Sadly, it took the extrajudicial killing of yet another unarmed black man at the hands of the police for me to find my voice about finishing a dissertation under quarantine during a pandemic. I have considered whether or not I should write something every day since my quarantine began on March 16th but could never nail down what that would actually accomplish. It wasn’t important or noteworthy that I was neither mentally prepared nor had the infrastructure in place to write extensively and exclusively from home.
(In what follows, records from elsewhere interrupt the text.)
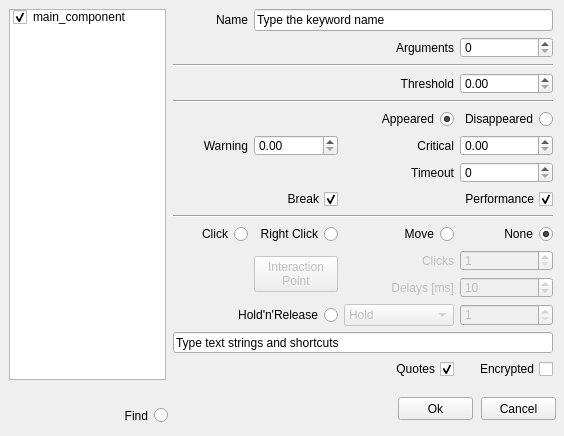
The window that alyvix/extra/robotide/qt_ui/alyvix_image_finder_properties_view.ui (alyvix/alyvix) describes before a commit, drawn with Qt 5.
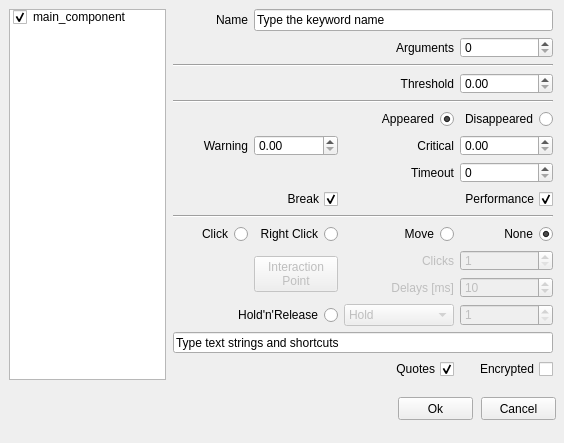
The same window after the commit.

Diff of the .ui file:
```diff
--- a/alyvix/extra/robotide/qt_ui/alyvix_image_finder_properties_view.ui
+++ b/alyvix/extra/robotide/qt_ui/alyvix_image_finder_properties_view.ui
@@ -7,7 +7,7 @@
     <x>0</x>
     <y>0</y>
     <width>564</width>
-    <height>436</height>
+    <height>443</height>
    </rect>
   </property>
   <property name="windowTitle">
@@ -977,7 +977,7 @@
    <property name="geometry">
     <rect>
      <x>80</x>
-     <y>407</y>
+     <y>7800</y>
      <width>88</width>
      <height>17</height>
     </rect>
```
Left out of the diff: 32 changed lines with no effect on the pictures.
It wasn’t important or noteworthy that I was under veritable house arrest because contracting COVID-19 with a compromised immune system could kill me.

And yet, the environment in which the expectations of academia are entirely divorced from the realities in which so many students exist is both important and noteworthy.

Research Program

Monday Links

An America uprising.

The chaos makes sense.

SpaceX launched two astronauts – changing spaceflight forever.

Christo, RIP.

We wasted our chance for a quick economic recovery.

America’s social contract is broken.

It’s time to listen to the doomsday planners.

The US military is monitoring protests in 7 states.

How COVID-19 affected American schools.

How not to do platform regulation.

Research Program

Friday Links

  1. Surviving the pandemic, reading Late Victorian Holocausts.
  2. Trump’s social media executive order is just for show.
  3. Building a modern military: the force meets geopolitical realities.
  4. The Good Web Project.
  5. Why the United States will need a new foreign policy in 2020.
  6. How innovation works, with Matt Ridley.
  7. The wealth of generations, with special attention to the millennials.
  8. The end of the backlash to big tech.
  9. Can Christopher Nolan save the summer?
  10. There is only one way we can prevent economic ruin.
Research Program

Thursday Links

  1. Tyler Cowen reviews Stephanie Kelton’s MMT book The Deficit Myth.
  2. Could Donald Trump be re-elected by a major economic turnaround?
  3. Companies reducing their reliance on China must deal with currency volatility.
  4. US says Hong Kong is no longer autonomous from China.
  5. How Estonia has moved its government services online.
  6. Will the US face an arms race with Russia and China?
  7. The right-wing legal network now pushing conspiracy theories.
  8. A graduate student solves the epic Conway Knot problem.
  9. What will post-pandemic warfare look like?
  10. Calculating the costs of declining industries.